WHAT IS BEING ASKED:
Wherever the string "express" turns up in the data, copy the whole line.

────────────────────

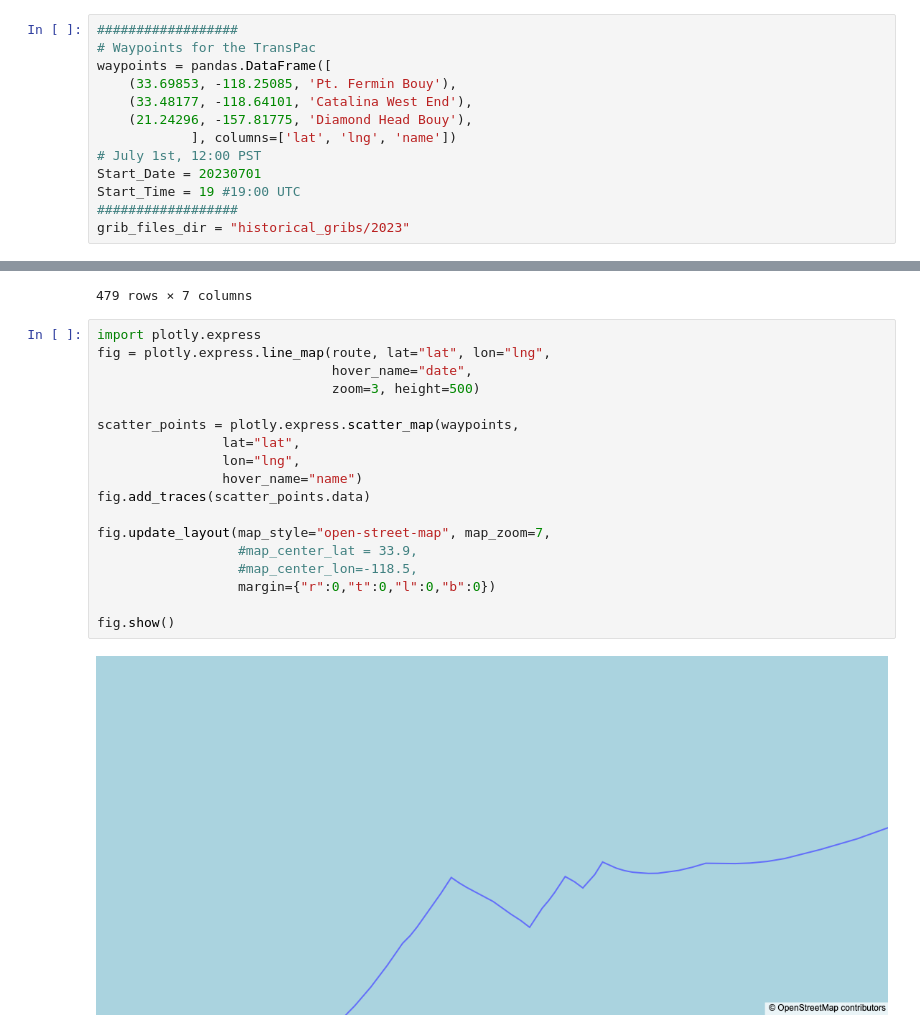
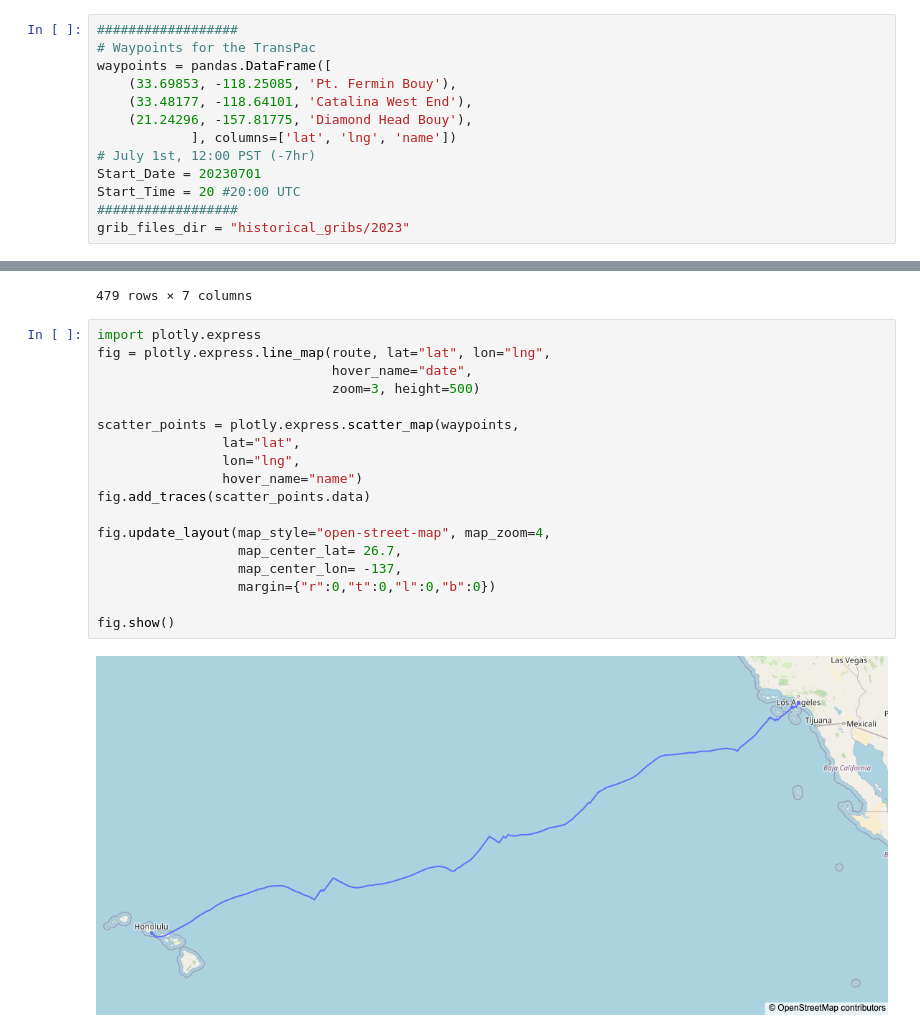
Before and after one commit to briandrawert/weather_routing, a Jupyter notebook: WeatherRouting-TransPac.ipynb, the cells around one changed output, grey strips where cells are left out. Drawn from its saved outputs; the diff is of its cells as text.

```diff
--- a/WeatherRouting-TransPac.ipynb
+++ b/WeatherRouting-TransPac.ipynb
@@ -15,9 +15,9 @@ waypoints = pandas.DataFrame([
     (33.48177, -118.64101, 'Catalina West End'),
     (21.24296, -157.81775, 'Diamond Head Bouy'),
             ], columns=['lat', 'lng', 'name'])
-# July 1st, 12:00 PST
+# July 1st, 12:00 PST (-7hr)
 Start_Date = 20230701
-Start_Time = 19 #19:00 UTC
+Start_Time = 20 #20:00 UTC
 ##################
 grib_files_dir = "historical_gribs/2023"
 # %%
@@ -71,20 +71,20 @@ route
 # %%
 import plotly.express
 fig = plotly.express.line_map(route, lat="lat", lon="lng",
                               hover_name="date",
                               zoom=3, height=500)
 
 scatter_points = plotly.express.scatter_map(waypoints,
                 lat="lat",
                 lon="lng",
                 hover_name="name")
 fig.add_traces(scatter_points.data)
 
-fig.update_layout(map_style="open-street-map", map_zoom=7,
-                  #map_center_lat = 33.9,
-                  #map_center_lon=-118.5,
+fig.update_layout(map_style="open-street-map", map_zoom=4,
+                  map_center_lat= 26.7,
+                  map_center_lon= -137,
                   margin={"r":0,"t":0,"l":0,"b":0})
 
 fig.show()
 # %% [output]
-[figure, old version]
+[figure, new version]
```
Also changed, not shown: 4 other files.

────────────────────

RESULT OF THIS TASK:
 import plotly.express
 fig = plotly.express.line_map(route, lat="lat", lon="lng",
 scatter_points = plotly.express.scatter_map(waypoints,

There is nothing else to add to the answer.